- Published: October 31, 2021
- Updated: October 31, 2021
- University / College: University of Cincinnati
- Language: English
- Downloads: 3
Critical Reasoning: Leadership
1. Why do you think Antonio is feeling stressed?
Stress does not exist as an isolated event, but rather as a result of the interaction between the person and his environment. Antonio’s general source of stress could include: conflict with competing roles; complexity of the work; lack of control over work schedule, which prevents time for planning, and accomplishing the job, or developing professional relationships; value conflicts; and an excessive workload. More specifically, Antonio is feeling stressed because he is new at the job and he is already in danger of failing to meet two very important responsibilitiesthat would reflect on his leadership and managerial skills (Leary & Allen, 2006). First, he is behind on his staff evaluations and he knows that periodic evaluation of the staff under his care is critical to ensuring that the health needs of the patients in his unit are being met (Leary & Allen, 2006). Failure to meet this responsibility means that he is letting his patients down. His staff evaluation also helps the cardiac step-down unit he leads determine whether the unit has the right number of people, with the right skills, available at the right time, to care for all the patients in the unit. The smooth operation of his unit and the allocation of financial resources to his unit depend on this assessment and failing to meet to this responsibility will let the unit down. The scenario also suggests that Antonio is failing in his balancing act of meeting the needs of the patients under his direct care and the needs of the patients under the care of his staff. It also suggests that Antonio has problems with communication and delegation, issues that can lead to stress (Hansten, 2008, McInnis & Parsons, 2009). In resolving his time management problem, Antonio should focus on ways to improve communication with his staff and learn to delegate some of his responsibilities to improve his management of the unit (Hansten, 2008, McInnis & Parsons, 2009). Both these approaches would serve to improve Antonio’s leadership skills and as these improve his confidence would improve and his stress would diminish (Leary & Allen, 2006).
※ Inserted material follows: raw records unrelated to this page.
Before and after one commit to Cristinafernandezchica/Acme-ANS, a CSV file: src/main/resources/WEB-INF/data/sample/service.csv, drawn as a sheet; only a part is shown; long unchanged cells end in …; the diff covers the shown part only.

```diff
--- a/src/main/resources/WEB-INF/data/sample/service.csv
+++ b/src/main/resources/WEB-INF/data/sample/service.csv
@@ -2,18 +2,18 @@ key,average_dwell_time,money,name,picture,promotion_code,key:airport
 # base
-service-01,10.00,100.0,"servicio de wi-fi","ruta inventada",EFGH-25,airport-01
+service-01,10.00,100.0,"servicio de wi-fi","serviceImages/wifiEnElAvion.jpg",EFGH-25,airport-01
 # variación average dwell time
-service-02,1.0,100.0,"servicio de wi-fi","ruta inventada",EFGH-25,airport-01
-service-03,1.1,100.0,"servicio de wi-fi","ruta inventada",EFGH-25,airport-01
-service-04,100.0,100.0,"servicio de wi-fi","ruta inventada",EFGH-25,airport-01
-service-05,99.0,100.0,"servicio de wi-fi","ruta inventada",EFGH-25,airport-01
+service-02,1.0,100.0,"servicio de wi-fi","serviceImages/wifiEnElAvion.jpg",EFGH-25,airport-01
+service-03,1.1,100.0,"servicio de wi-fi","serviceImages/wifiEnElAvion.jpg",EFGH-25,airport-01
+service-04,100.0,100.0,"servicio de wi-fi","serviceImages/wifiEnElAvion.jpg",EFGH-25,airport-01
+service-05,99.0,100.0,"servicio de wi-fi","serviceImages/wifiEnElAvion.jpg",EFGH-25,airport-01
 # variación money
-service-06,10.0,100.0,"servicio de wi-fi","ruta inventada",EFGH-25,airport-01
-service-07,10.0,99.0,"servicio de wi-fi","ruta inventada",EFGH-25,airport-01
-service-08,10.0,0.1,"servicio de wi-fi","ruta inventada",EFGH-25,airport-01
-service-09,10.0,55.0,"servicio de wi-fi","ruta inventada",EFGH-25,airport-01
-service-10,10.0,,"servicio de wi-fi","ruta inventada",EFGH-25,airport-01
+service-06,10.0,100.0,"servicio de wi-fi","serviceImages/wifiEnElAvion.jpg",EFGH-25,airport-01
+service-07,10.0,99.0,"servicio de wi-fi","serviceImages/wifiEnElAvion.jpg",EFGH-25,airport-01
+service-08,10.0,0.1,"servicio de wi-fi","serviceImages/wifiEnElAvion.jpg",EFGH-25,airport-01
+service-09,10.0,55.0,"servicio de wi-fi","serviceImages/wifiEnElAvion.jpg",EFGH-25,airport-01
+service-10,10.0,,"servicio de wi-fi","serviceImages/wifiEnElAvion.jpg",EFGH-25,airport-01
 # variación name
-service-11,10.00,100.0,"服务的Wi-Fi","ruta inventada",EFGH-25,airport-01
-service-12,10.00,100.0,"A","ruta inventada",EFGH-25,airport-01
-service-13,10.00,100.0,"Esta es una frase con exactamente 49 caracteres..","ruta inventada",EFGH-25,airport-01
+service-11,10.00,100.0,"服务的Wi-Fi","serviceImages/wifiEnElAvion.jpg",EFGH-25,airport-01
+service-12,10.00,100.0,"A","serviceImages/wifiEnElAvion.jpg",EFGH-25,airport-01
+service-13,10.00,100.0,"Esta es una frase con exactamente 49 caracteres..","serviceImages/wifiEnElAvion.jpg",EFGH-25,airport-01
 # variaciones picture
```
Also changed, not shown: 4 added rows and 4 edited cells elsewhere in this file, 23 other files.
2. Make a to-do list for Antonio.
Prepare patient case load data
Compile list of tasks accomplished and tasks in progress
Prepare an assessment questionnaire for his staff
Forward the questionnaire vie email with instructions for immediate response
Schedule meetings with each staff member for a brief discussion of the questionnaire
Schedule a meeting with the staff member responsible for the documentation of patients who exceeded their stay
Prepare a short questionnaire to help document the reasons for the extended patient stays
3. Develop a time log for Antonio to use to analyze his activities.
Antonio should design a Gantt chart to manage and track the progress of his tasks. A Gantt chart is flexible, allowing the addition and removal of tasks as necessary, and can help Antonio evaluate each project individually. A sample Gantt chart is shown below. Figure 1 is the Gantt chart before any tasks have been completed. Figure 2 is a sample Gant chart after the completion of some of the tasks, given in percentages.
Figure 1: Gantt chart at start of tracking period, 0% accomplishment of tasks
Figure 2: Gantt chart during course of tracking, 38% accomplishment of tasks
4. How can Antonio organize and streamline his work?
Antonio needs to formulate a long-term plan that organizes the issues into broad categories and helps him prioritize the different requirements of his job. To accomplish this, Antonio has to address the following questions:
Table 1: Long-term management plan according to categories
Assessment and Planning
What steps must be taken to ensure the needs of the patients are being met?
Which tasks need daily/weekly/monthly attention?
Which tasks can be delegated?
What information does the team leader have to provide to his staff?
What information from the staff does the leader need to collect?
How do other team leaders manage to fulfill their own responsibilities?
Problem Identification and Solution Implementation
Which procedures may be instituted to facilitate staff assessment?
Are there ways in which staff members can help with their own personal assessments?
Can patient data be streamlined to facilitate evaluation?
Which tasks and responsibilities may be delegated?
Which staff members have the right skills, experience, and training to take over the task or responsibility?
Hansten, R.I. (2008). Why nurses still must learn to delegate. Nurse Leader, 6(5), 19-25.
Leary, C. & Allen, S.J. (2006). Navigating the path of leadership: 12 qualities of an
effective charge nurse. Nurse Leader, 4(6), 22-23.
McInnis LA, & Parsons LC (2009). Thoughtful nursing practice: reflections on nurse
delegation decision-making. Nurs Clin North Am., 44(4):461-70.